Insights on Building a Healthcare Value Network
A Closer Look at Trading Partner Relationships in Healthcare
10/8/2013, By Lora Cecere, Founder and CEO Supply Chain Insights LLC
You cannot escape it. Healthcare is front and center in international news. In the last decade, so much has changed — value analysis programs by the provider, pharmaceutical serialization, Unique Device Identification (UDI)of medical devices, greater dependency on cold chains for new forms of distribution, custom drugs for specialized therapies, and the automation of hospitals through custom cabinets and the Internet of Things—yet, so much remains the same. The industry is struggling to move forward.
The healthcare value chain is being pressured by legislation, taxation, and compliance, but the relationships in the value chain are dysfunctional.While companies say that they are collaborating, there is little progress. As a result, companies are notable to make progress to balance health outcomes in the face of rising costs and complexity.
A major issue in this value chain is a clear definition of the “customer.” At the start of the decade, the manufacturer sold to the physician. Over time, there was a shift to sell to the healthcare provider. The futurestate is the delivery of patient-based outcomes and the recognition of the patient as the customer. However,the design of buy/sell relationships and the associated incentives have been slow to change to accommodate the shift. The gap between the supply chain organization and the commercial functions within the supplier’s organization is a fault line in the building of an effective value network in healthcare.
With high margins,suppliers’ supply chain organizations have had little reason to drive meaningful change.

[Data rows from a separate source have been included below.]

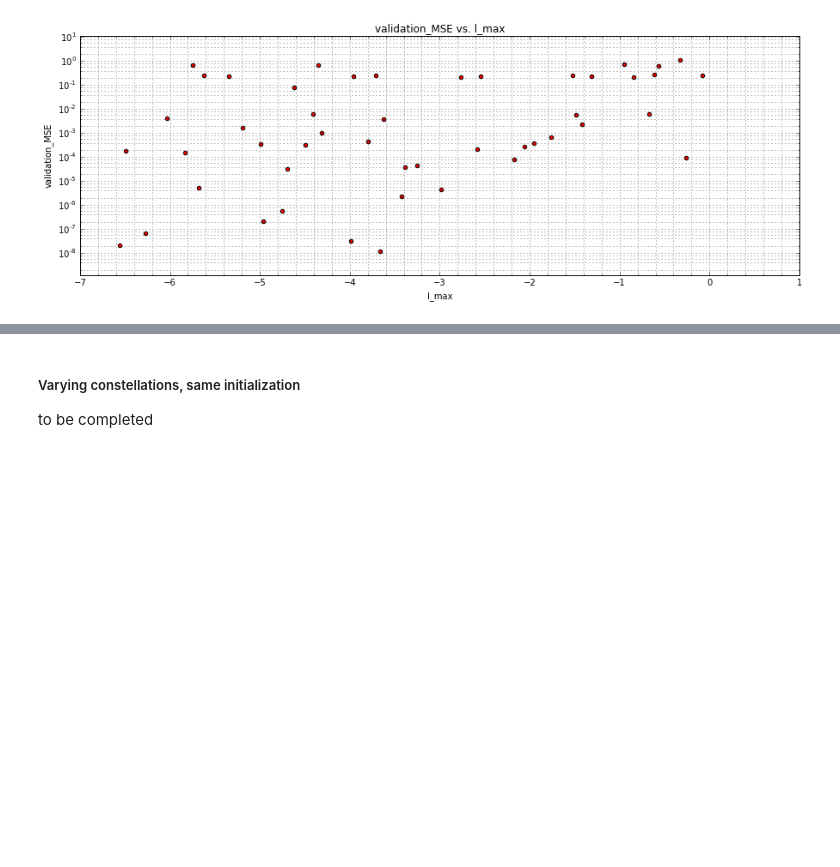
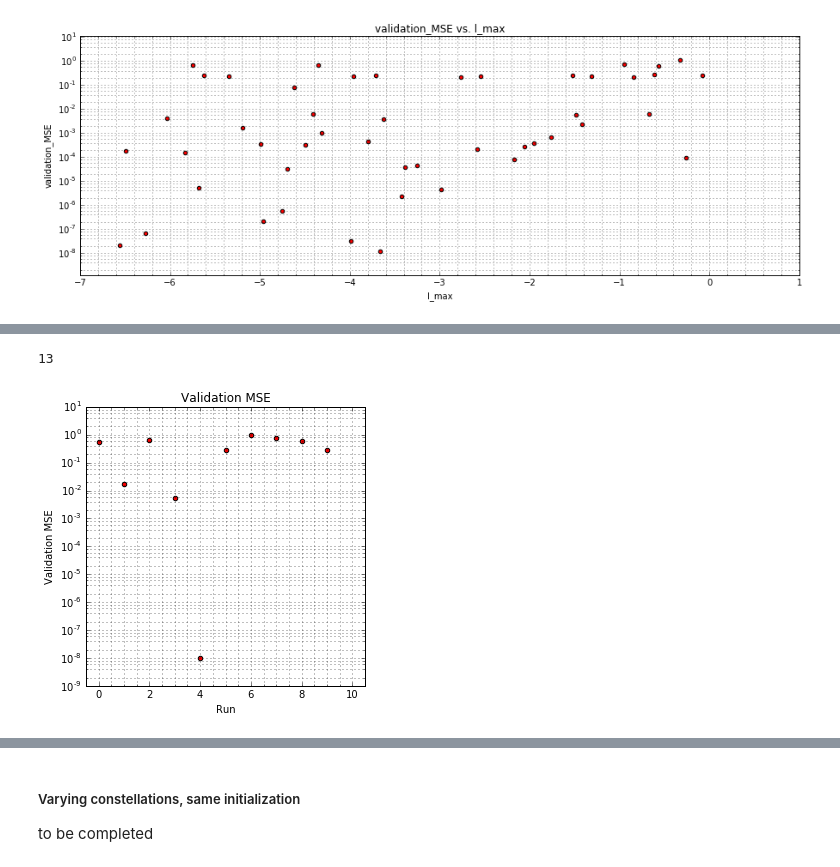
Before and after one commit to vadaszd/rsptime-simu, a Jupyter notebook: ReLU 03 - Hyper-parameters.ipynb, the cells around one changed output, grey strips where cells are left out. Saved outputs shown, nothing was run; the diff lists cells and outputs as text; code cells hidden in the pictures; blank space fills up the shorter version.

```diff
--- a/ReLU 03 - Hyper-parameters.ipynb
+++ b/ReLU 03 - Hyper-parameters.ipynb
@@ -451,0 +579,6 @@ to be completed
+# %%
+# another 10 runs
+plotRuns()
+# %% [output]
+13
+[figure, added]
```
Also changed, not shown: parts of 14 cells of this notebook.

In fact,we find that the best balance of metrics in the healthcare supply chain happens in supplier organizations with lower margins. In the words of Philippe Lambotte, prior SVP of Merck,at the Supply Chain Insights Global Supply Chain Insights conference, “It is hard to build a guiding coalition to build supply chain muscle when times are good.”
In table1 we show the shifts in the industry trading partners over the last decade. The ‘patent cliff’ and the slowing rate of bringing new drugs to market have significantly cut pharmaceutical margins.While all of the segments of the industry have improved productivity, as measured by revenue/employee, they have been unable to find a balance and resiliency of cost, working capital cycles and complexity. These productivity improvements are due to advances in technology, connectivity, and work processes.The parties in the value chain are not equal partners. Suppliers not only have higher margins, but they are also3–4X larger in size.The industry is crying for supply chain leadership. There is opportunity to drive new outcomes through new business models.In this report, we share the latest insights from quantitative research, value chain analysis,and client interviews to provide insights on the state of the healthcare value chain.